Apart from a keen interest in materials, constructions and dating, Dutch housing research of the past fifty years has been dominated by a typological approach in which the typology of a house is equated with the floor plan, in combination with the external appearance of the building volume. In 2014 this approach was severely criticized in the doctoral thesis of Petra Maclot, who pointed out that it had led to untenable generalizations and ignores the functional use of the dwellings and their social ranking.  This article investigates how sixteenth-century Amsterdam houses were laid out and used by residents from various social classes and occupational groups. The aim is to shed light on what spatial solutions existed for giving form to housing requirements. The estate inventories of the possessions of Amsterdam residents who had fled the city for religious reasons, drawn up in 1567 and 1568 at the behest of the city administration, are an especially rich source of information, owing to the inclusion of a great many spatial indications. These inventories, when combined with details of the occupation and social status of the residents and with details of the material manifestation of the house, provide insight into the internal spatial structure and use of a number of houses. The study looked at the possibility of accommodating various functions in the houses and examined how multifunctional and monofunctional spaces were used by different social groups. In a number of cases, thanks to tax assessment registers and other sources, it was possible to discover which houses these inventories referred to and their rental value. This was an important aid in assessing whether the spatial manifestation of the house could indeed be hooglinked to a social category or occupational group, and in ascertaining to what extent the value of the house was representative of the occupational group in question.  A division into three income brackets helps to make a rough classification of houses and their users, although it does have a few important drawbacks. Chief of these is the place where the house stands; one neighbourhood is more expensive than another, with the result that a small house in such a neighbourhood is considerably more expensive than a comparable house in a less attractive location. Thus occupational group and income are not definitive indicators of the physical form of the resident’s house. Estate inventories, combined with the occupation of the owner or resident and the rental value of the house, obviously provide greater insight into the appearance and status of the individual house and make it possible to recognize differences between houses that would appear to be roughly equivalent in spatial–typological terms. Research into spatial indications – and ideally into the space itself, if that is possible in the context of building history research – will in turn help our understanding of the layout of the house. The details that can be obtained from the estate inventories show the degree to which the traditional typological and material-based approach to the dwelling tells only part of the story with respect to a broad understanding of the dwelling in history.
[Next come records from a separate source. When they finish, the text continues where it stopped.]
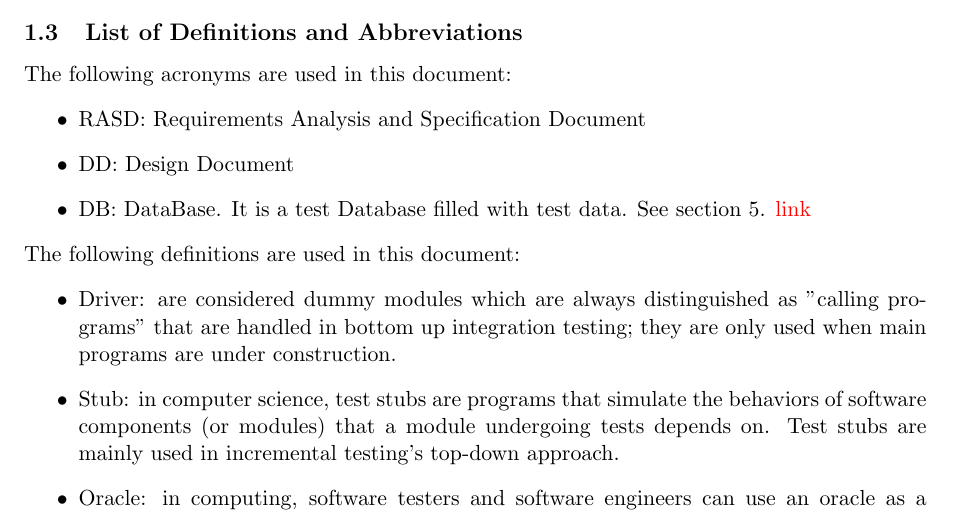
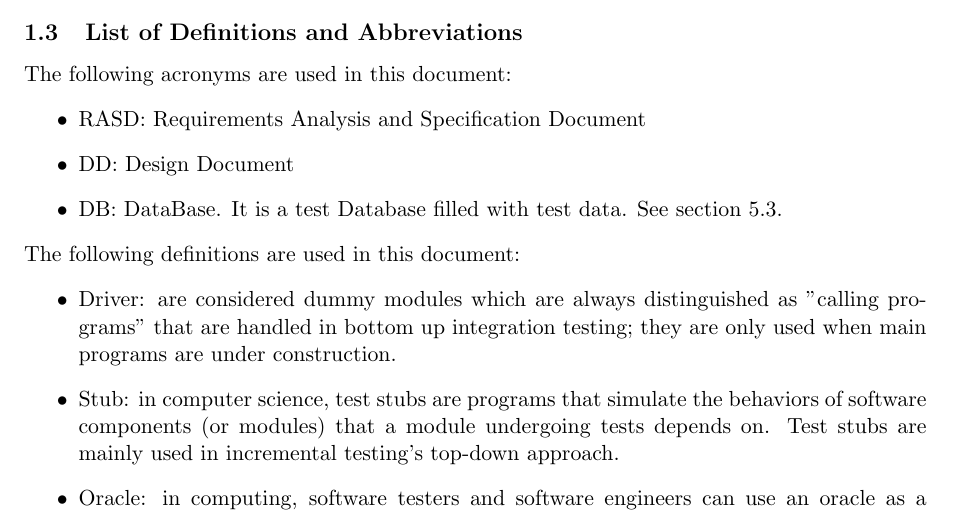
Before and after one commit to alessandrobaldassari/se2-polimi-baldassari-bendin-giarola, a LaTeX document (Integration Test Plan/ITPTeXstudio.tex): part of page 5 of 31, cut so that both start at the same text. Compiled offline with pdfLaTeX.

Commit message:
ITP update: fixed wrong link to section 5.3

```diff
--- a/Integration Test Plan/ITPTeXstudio.tex
+++ b/Integration Test Plan/ITPTeXstudio.tex
@@ -119,7 +119,7 @@ Assignment 4: Integration Test Plan\\
 		\begin{itemize}
 			\item RASD: Requirements Analysis and Specification Document
 			\item DD: Design Document
-			\item DB: DataBase. It is a test Database filled with test data. See section 5. \textcolor{red}{link}
+			\item DB: DataBase. It is a test Database filled with test data. See section \ref{sec:5.3}.
 		\end{itemize}
 		The following definitions are used in this document:
 			\begin{itemize}
```
Also changed, not shown: Deliveries/Integration Test Plan/Integration Test Plan.pdf, Integration Test Plan/ITPTeXstudio.pdf, Integration Test Plan/ITPTeXstudio.tex (2 more changed lines), 3 other files.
In the past in Amsterdam, building history details have usually been conceived as material phenomena, without further classification according to time, place and social significance. A functional approach to the dwelling in its social context is therefore urgently needed.